Oscar Gutierrez Rubio was born on December 11, 1974 in San Diego California. He made his debut as a wrestler when he was fourteen years old, after being trained by his uncle, Rey Misterio, Sr. He made his debut with ECW and Paul Heyman back in 1995, now twenty years ago. Think about that: twenty years ago, Rey Mysterio Jr. was wrestling Psychosis in his first match for Extreme Championship Wrestling almost exactly two decades ago. He wasn’t long for the extreme world, though. He made his way to WCW in 1996. He was one of many stars that helped elevate the Cruiserweight division to a main attraction. At least to the smart fans, or smarks, who wanted to see real wrestling.
The division saw such talented names as Rey, Psychosis, Chris Jericho, Billy Kidman, Brian Pillman, Juventud Guerrera, Dean Malenko, Ultimo Dragon, and Eddie Guerrero. Every match was tremendous and helped keep fans interested, even when the story lines in the mid to late 1990’s WCW were not exactly up to par. If you’re interested, do yourself a favor and Google some of the matches.
After helping carry World Championship Wrestling for a few years, Rey went home to Mexico with his buddy Billy Kidman and wrestled the Mexican Independent circuits for a while in 2001. Then, in 2002, he made his way to the then World Wrestling Federation, which later became World Wrestling Entertainment. He’s won twelve Championships since entering the company, including two World Heavyweight titles, one WWE title, three Cruiserweight titles, and two Intercontinental titles. He also a won a Royal Rumble, in a thrilling performance that lasted over an hour.
Rey Mysterio deserves to take it easy, at this point. It’s not mine, or anybody else’s place to tell him he should hang up his boots. Not even Vince McMahon. Don’t get wrong, Vince can release him, but Rey could easily get work if he decided to continue. If he did retire, he would leave one hell of a legacy behind. Think about the sheer amount of matches he had on Monday Night Nitro alone. That was week in and week out, no breaks. The lower to mid card in WCW in 1996 were a like a bunch of show ponies. The people in charge would trot them out whenever they needed them to distract from the fact that they had no f–king idea what to do with whatever story line they were stumbling through.
Oh, also, Rey was the one that got people to call the police when the NWO attacked during an episode of Nitro. It’s one of my favorite segments of all time. I know the cops were called, but it was never confirmed what got the concerned citizen to finally make the call. Or maybe Eric Bischoff is just full of s–t, I don’t know. I just like to think that it was the noise of Rey’s skull bouncing off the side of that trailer when Kevin Nash picked him up and threw him into it like a lawn dart.

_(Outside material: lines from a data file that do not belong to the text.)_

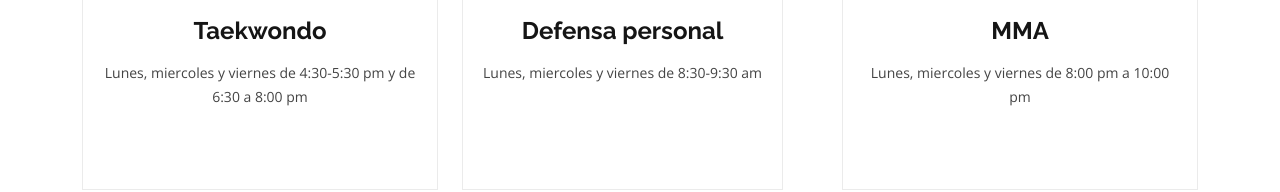
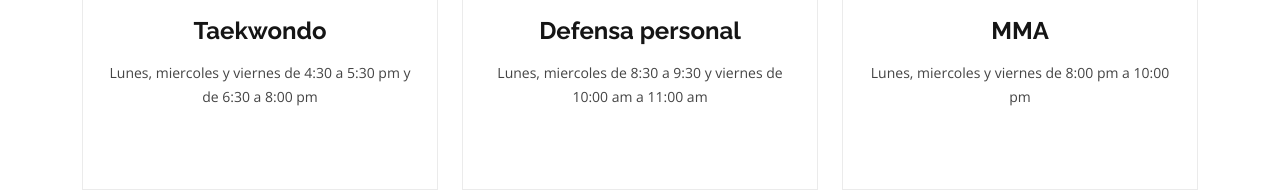
Before and after one commit to LizetteMendoza/proyecto-1, a plain HTML site: page index.html in a window 1280 px wide. Shown: the part 1646-1838 px from the top of the page. Drawn offline with nearby package versions, Linux system fonts and the light colour scheme.

Commit message:
Modificación de estilo en redacción

```diff
--- a/index.html
+++ b/index.html
@@ -152,7 +152,7 @@
             <div class="icon-box">
               <div class="icon"><i class="bx bx-world"></i></div>
               <h4><a href="">Taekwondo</a></h4>
-              <p>Lunes, miercoles y viernes de 4:30-5:30 pm y de 6:30 a 8:00 pm</p>
+              <p>Lunes, miercoles y viernes de 4:30 a 5:30 pm y de 6:30 a 8:00 pm</p>
             </div>
           </div>
 
@@ -160,7 +160,7 @@
             <div class="icon-box">
               <div class="icon"><i class="bx bx-world"></i></div>
               <h4><a href="">Defensa personal</a></h4>
-              <p>Lunes, miercoles y viernes de 8:30-9:30 am</p>
+              <p>Lunes, miercoles  de 8:30 a 9:30  y viernes de 10:00 am a 11:00 am</p>
             </div>
           </div>
 
```
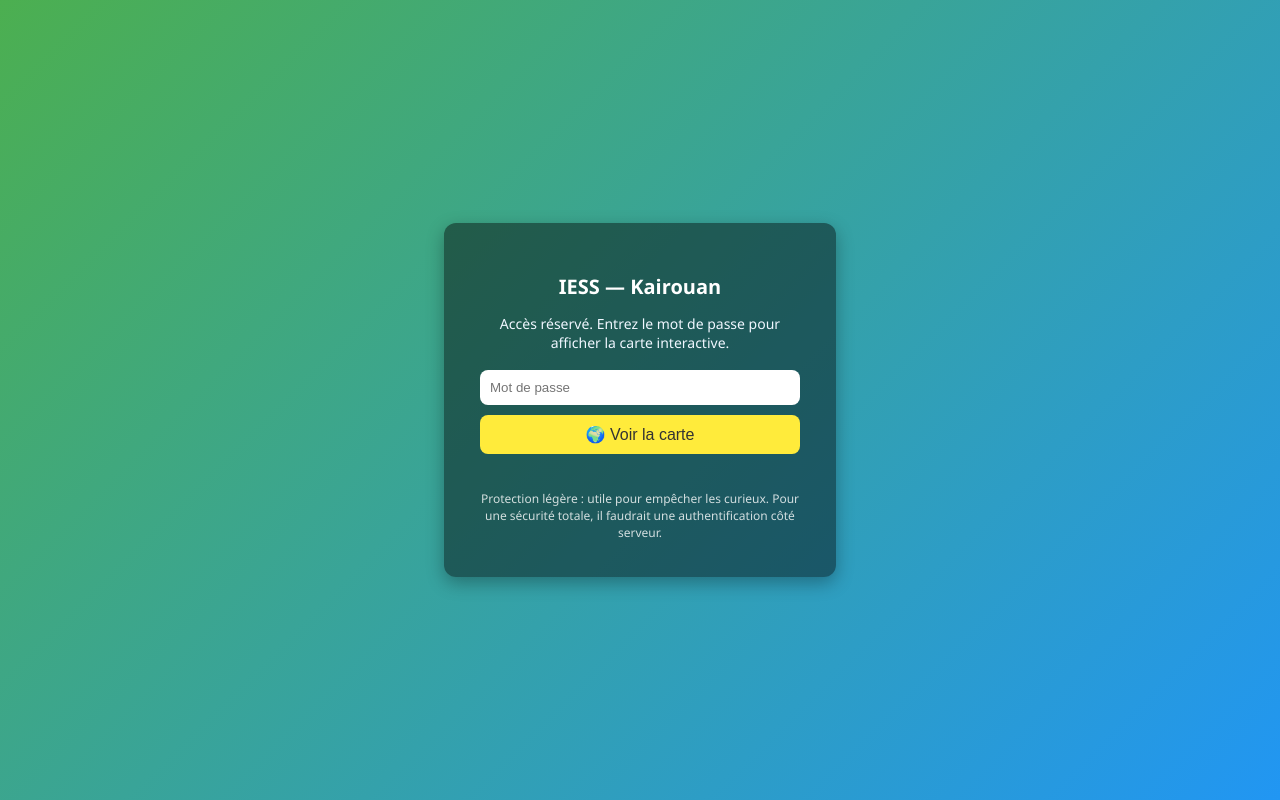
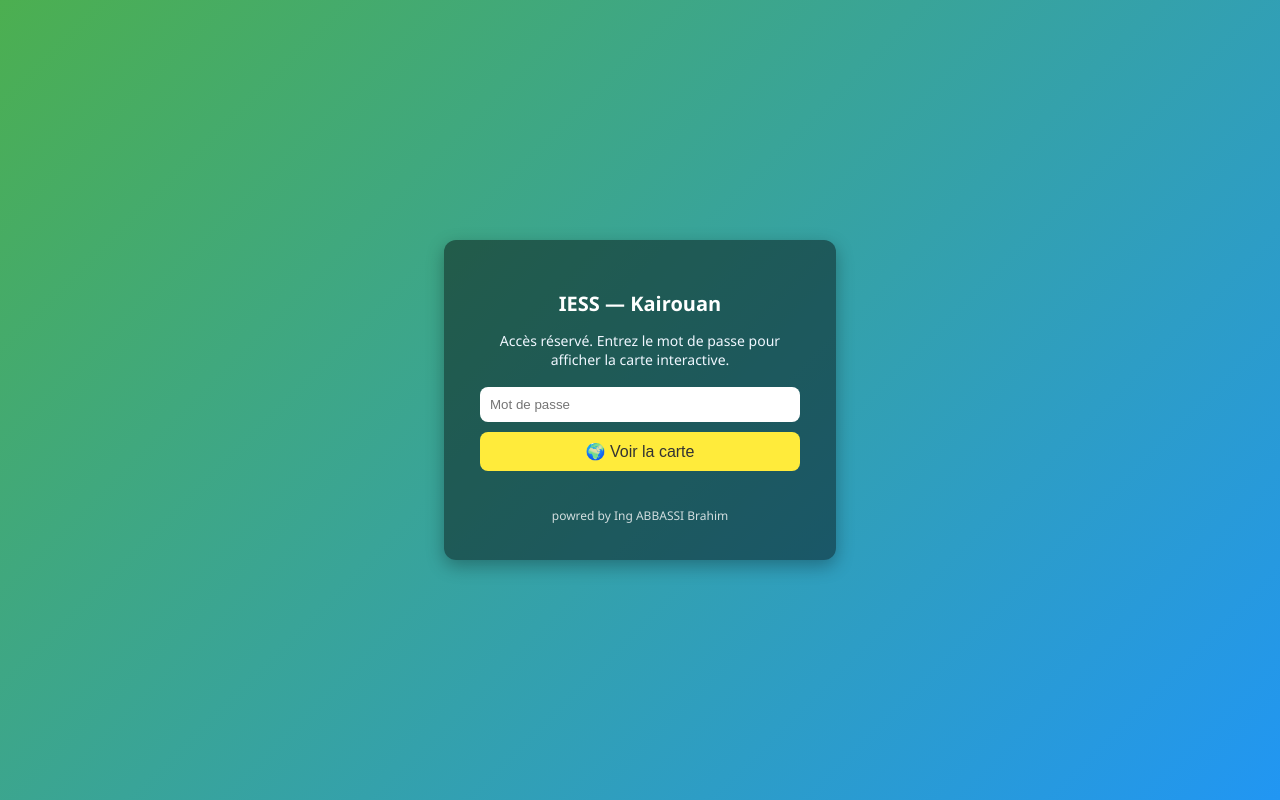
Before and after one commit to bahi-coder/bahi.github.io, a plain HTML site: page index.html in a window 1280 px wide. Drawn offline with Linux system fonts and the light colour scheme.

Commit message:
Refactor index.html for improved structure and style

```diff
--- a/index.html
+++ b/index.html
@@ -56,7 +56,7 @@
     <button id="goBtn">🌍 Voir la carte</button>
 
     <div id="msg" class="msg"></div>
-    <div class="small">Protection légère : utile pour empêcher les curieux. Pour une sécurité totale, il faudrait une authentification côté serveur.</div>
+    <div class="small">powred by Ing ABBASSI Brahim</div>
   </div>
 
 <script>
```
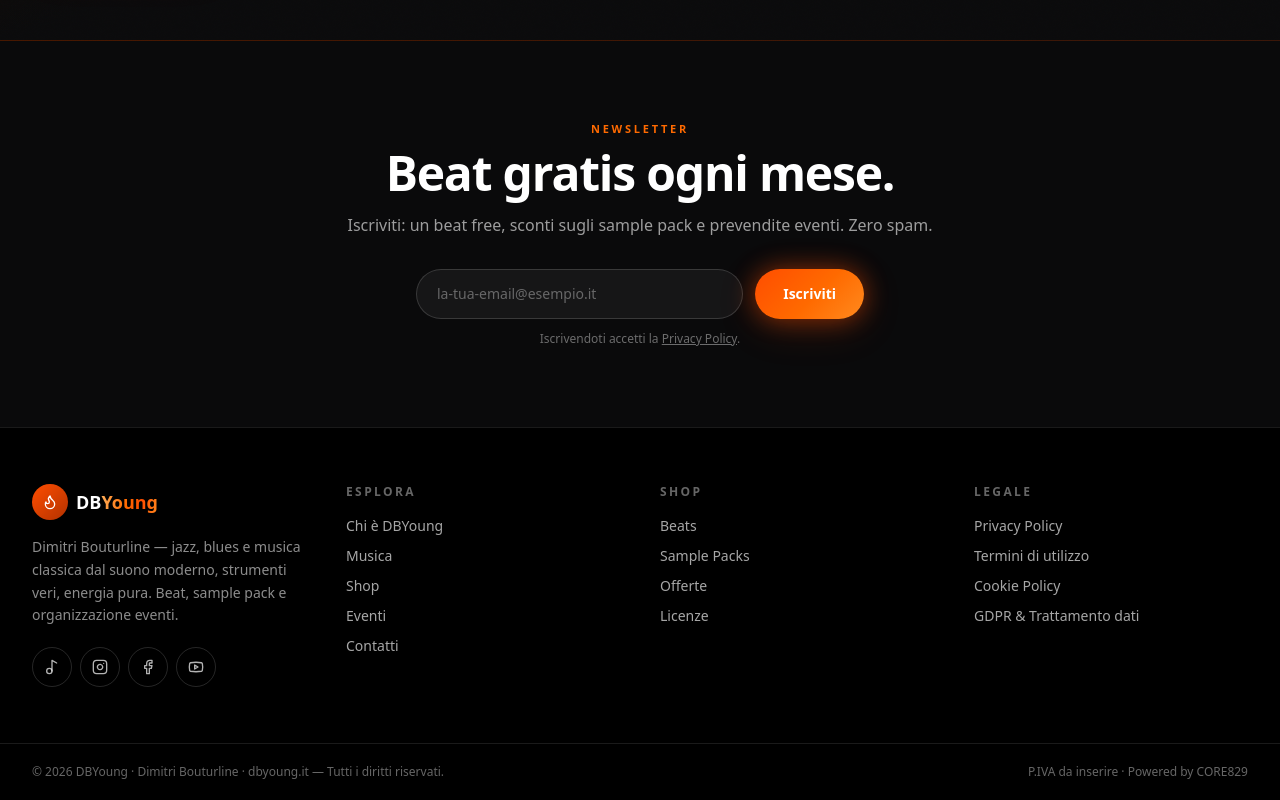
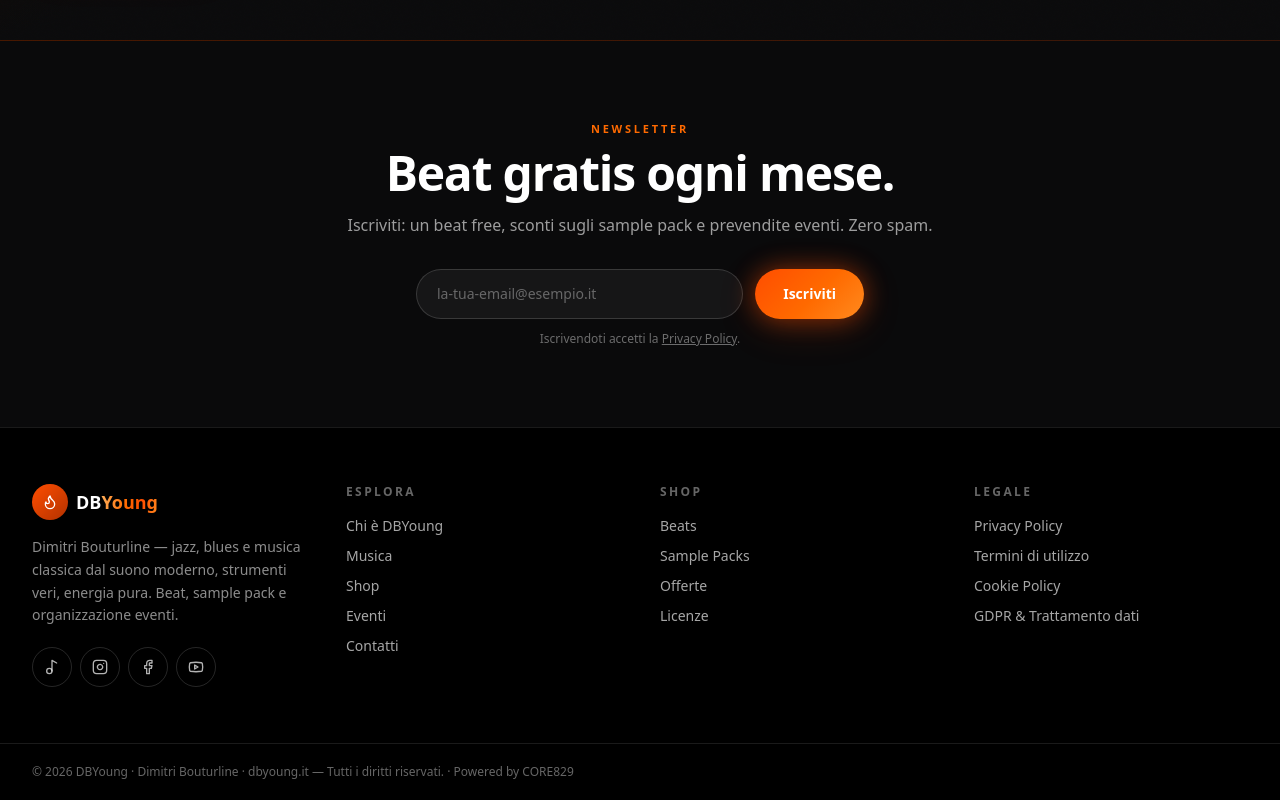
Before and after one commit to core829digital/dbyoung.it, a Next.js app: page / in a window 1280 px wide. Shown: the part 3201-4001 px from the top of the page. Built offline with nearby package versions, Linux system fonts and the light colour scheme.

Commit message:
fix: rimossi riferimenti P.IVA (Dimitri senza partita IVA)

```diff
--- a/components/footer.tsx
+++ b/components/footer.tsx
@@ -69,8 +69,7 @@ export function Footer() {
       </div>
       <div className="border-t border-white/10">
         <div className="mx-auto flex max-w-7xl flex-col items-center justify-between gap-2 px-4 py-5 text-xs text-white/40 md:flex-row md:px-8">
-          <p>© {new Date().getFullYear()} DBYoung · Dimitri Bouturline · dbyoung.it — Tutti i diritti riservati.</p>
-          <p>P.IVA da inserire · Powered by CORE829</p>
+          <p>© {new Date().getFullYear()} DBYoung · Dimitri Bouturline · dbyoung.it — Tutti i diritti riservati. · Powered by CORE829</p>
         </div>
       </div>
     </footer>
```
Also changed, not shown: 1 other file (tests, documents, lock files or other folders).
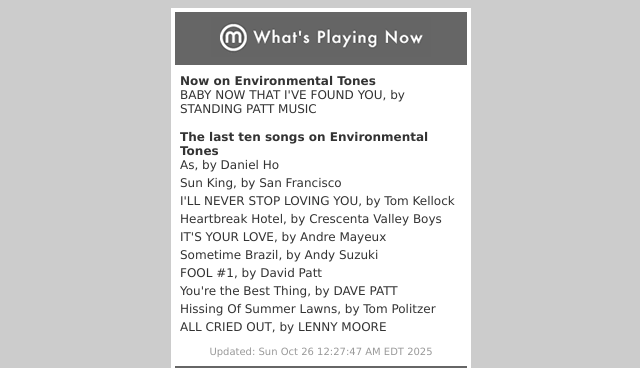
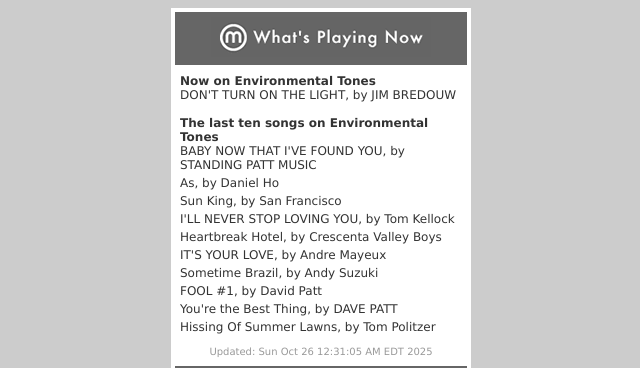
Before and after one commit to veespecial/environmental-tones, a plain HTML site: page index.html in a window 1280 px wide. Shown: the top 368 px of the page, without its empty margins (319-959 px from the left). Drawn offline with Linux system fonts and the light colour scheme.

Commit message:
Update index.html and playlist.json

```diff
--- a/index.html
+++ b/index.html
@@ -16,8 +16,11 @@
 <tr>
 <td>
 <div id="titles">
-<b>Now on Environmental Tones</b><br>BABY NOW THAT I'VE FOUND YOU, by STANDING PATT MUSIC<br><br>
+<b>Now on Environmental Tones</b><br>DON'T TURN ON THE LIGHT, by JIM BREDOUW<br><br>
 <b>The last ten songs on Environmental Tones</b><br>
+BABY NOW THAT I'VE FOUND YOU, by STANDING PATT MUSIC
+<div style='height:1px;'>&#8203;</div>
+<img src='shimi.gif' height='3' width='1' style='display:block;margin:0;'>
 As, by Daniel Ho
 <div style='height:1px;'>&#8203;</div>
 <img src='shimi.gif' height='3' width='1' style='display:block;margin:0;'>
@@ -43,11 +46,8 @@ You're the Best Thing, by DAVE PATT
 <div style='height:1px;'>&#8203;</div>
 <img src='shimi.gif' height='3' width='1' style='display:block;margin:0;'>
 Hissing Of Summer Lawns, by Tom Politzer
-<div style='height:1px;'>&#8203;</div>
-<img src='shimi.gif' height='3' width='1' style='display:block;margin:0;'>
-ALL CRIED OUT, by LENNY MOORE
 <div style='line-height:1em;'>&#8203;</div>
-<div id='update'>Updated: Sun Oct 26 12:27:47 AM EDT 2025</div>
+<div id='update'>Updated: Sun Oct 26 12:31:05 AM EDT 2025</div>
 </div>
 </td>
 </tr>
```
Also changed, not shown: playlist.json (+6 -6 lines).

Rey has been around for years. If he ends up sticking around longer, good for him for sacking up and lacing up. I’d admire it. However, if he decided to retire, again, good for him. He deserves whatever he wants at this point. Thanks for the hours of entertainment throughout my childhood, Rey. You’re the man and John’s a giant turd.